In Kenya first of all, in Nairobi suburb, a 63 year old man was attacked by a lion at a bus stop. When he started running, frightened by the presence of the predator, the lion logically jumped on him without biting, but severely planting his claws into his shoulder. The poor man was sent to the emergency in critical conditions but he fortunately got out a few days later. The Kenya Wildlife Service has immediately made the decision to intercept the lion. Mohawk has indeed spread panic wherever he went, and injured a motorcyclist who was a little bit too curious. The action took place in the Isinya area, a township not far from Nairobi. Because KWS teams didn’t have at their disposal tranquilizer, they decided to kill the animal. The lion was pursued, throughout the Kajiado district, by KWS rangers but also by a crowd of people on foot, bikes, cars, who stressed the wild animal. The short movie below describes the conditions of the death of this poor lion.
Kenyan but also international NGOs have reacted harshly after the death of Mohawk, an adult lion of 13 year old. They explained that the lion had come out of his wildlife corridor because it was putting in place its new territory. Some scientists had seen the lion participating in territorial fights few days earlier. At present a petition is circulating on social networks to denounce the behavior of the Kenya Wildlife Service.
Sylvester, 4 year old, saved in extremis by a global petition
Let us go now to South Africa. In the Karoo National Park, a lion of four year old, Sylvester, has the unpleasant habit of leaving the national park where he was confined. The lion, fortunately fitted with a radio collar, took advantage of a slight breach in the west fence of the park to enlarge it and escape. The population is excited and the authorities of Sanparks, the organization that manages all national parks in South Africa, have sent a team to chase it. Given the urgency of the situation, even a helicopter was dispatched to assist the ground troops in their research. As the lion continues his progression of several tens of kilometers, it is recognized that the wild animal killed a cow in a farm. The authorities then began to fear for the local population and absolutely want to avoid a mass slaughter. Perhaps they have read the story of the two lions eating men of Tsavo which massacred more than one hundred people at the end of the nineteenth century during the construction of a bridge! Still, the authorities took the decision to euthanize Sylvester because it is an intelligent lion and they know it will escape if it is recovered again.

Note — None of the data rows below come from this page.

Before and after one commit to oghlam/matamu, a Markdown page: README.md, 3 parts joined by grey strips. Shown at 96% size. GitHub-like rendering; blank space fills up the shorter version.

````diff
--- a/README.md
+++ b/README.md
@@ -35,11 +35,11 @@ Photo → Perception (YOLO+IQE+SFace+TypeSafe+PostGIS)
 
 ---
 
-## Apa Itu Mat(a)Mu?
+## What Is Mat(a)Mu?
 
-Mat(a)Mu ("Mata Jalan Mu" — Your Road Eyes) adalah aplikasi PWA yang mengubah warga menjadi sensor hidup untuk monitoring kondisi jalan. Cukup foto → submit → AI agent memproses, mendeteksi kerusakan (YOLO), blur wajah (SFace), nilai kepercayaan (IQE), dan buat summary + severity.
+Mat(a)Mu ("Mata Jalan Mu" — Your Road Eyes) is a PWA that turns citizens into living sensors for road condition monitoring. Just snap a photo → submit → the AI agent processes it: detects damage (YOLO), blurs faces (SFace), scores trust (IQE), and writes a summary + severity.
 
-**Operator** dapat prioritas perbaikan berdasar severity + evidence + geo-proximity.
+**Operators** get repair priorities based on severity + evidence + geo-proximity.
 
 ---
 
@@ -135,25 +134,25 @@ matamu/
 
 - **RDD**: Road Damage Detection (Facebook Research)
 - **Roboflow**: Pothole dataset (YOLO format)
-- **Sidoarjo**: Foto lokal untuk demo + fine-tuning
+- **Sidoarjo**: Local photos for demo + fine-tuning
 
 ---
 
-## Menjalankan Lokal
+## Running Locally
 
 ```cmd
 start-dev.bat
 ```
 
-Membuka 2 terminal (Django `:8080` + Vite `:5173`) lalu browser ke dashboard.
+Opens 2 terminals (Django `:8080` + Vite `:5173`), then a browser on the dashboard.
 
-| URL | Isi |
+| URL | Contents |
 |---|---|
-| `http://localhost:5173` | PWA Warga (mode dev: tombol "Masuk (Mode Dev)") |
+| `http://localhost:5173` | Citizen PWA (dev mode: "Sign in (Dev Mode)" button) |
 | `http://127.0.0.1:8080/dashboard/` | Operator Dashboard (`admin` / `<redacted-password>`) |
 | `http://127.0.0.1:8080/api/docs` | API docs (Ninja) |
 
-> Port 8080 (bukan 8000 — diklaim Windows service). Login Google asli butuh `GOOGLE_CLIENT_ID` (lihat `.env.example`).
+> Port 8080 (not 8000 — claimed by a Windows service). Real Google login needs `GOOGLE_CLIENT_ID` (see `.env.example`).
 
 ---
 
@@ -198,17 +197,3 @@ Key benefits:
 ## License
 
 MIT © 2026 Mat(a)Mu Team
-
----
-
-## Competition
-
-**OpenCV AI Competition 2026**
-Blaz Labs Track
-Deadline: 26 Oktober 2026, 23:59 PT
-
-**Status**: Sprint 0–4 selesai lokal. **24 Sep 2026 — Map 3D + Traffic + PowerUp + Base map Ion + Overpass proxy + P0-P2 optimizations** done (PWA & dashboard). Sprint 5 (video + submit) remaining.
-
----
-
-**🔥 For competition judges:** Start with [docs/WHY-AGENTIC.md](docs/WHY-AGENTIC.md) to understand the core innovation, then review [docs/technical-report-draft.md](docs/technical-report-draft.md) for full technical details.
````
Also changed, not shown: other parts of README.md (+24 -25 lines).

Not only the experienced park rangers spontaneously decide not to support this choice, but again, thanks to vigilant NGOs involved in the protection of wildlife, a great communication campaign is launched not only in South Africa but worldwide. A petition soon circulates on Facebook criticizing the decision of euthanasia. Given these reactions, Sanparks officials back off and propose to get to sleep the lion to recover it. In addition, a private park offers to host the lion to avoid the same fate does not happen again in the Karoo National Park.
After several days of difficult pursuit, because the lion has taken refuge in an inaccessible area, the team was able to get to sleep the wild animal with a hypodermic syringe. Sylvester is saved but Sanparks authorities have not decided yet what will be the future of the lion.
What future for wildlife?
The question is fundamental. We’re not talking about poaching in this case. We don’t mention the elephant killing for ivory or lion killing for skin and bones. This is a far more pernicious threat as poaching we denounce and that we are fighting.
Today we are completely legitimate to protect wildlife from human greed. Poaching is illegal and only serves to feed the increasingly full cash registers of these international crime unions or of these terrorist organizations, offshore accounts of some African politicians.
Tomorrow, when it will come to protect wild animals from the men who suffer from poverty and lack of access to water, the ones who will face a vital competition with the animal kingdom which will have less and less area of freedom, how effectively will we fight against these villagers?
We are at the dawn of a global conflict between humans and wild animals, a human being facing his exponential population growth and an animal on the road to extinction.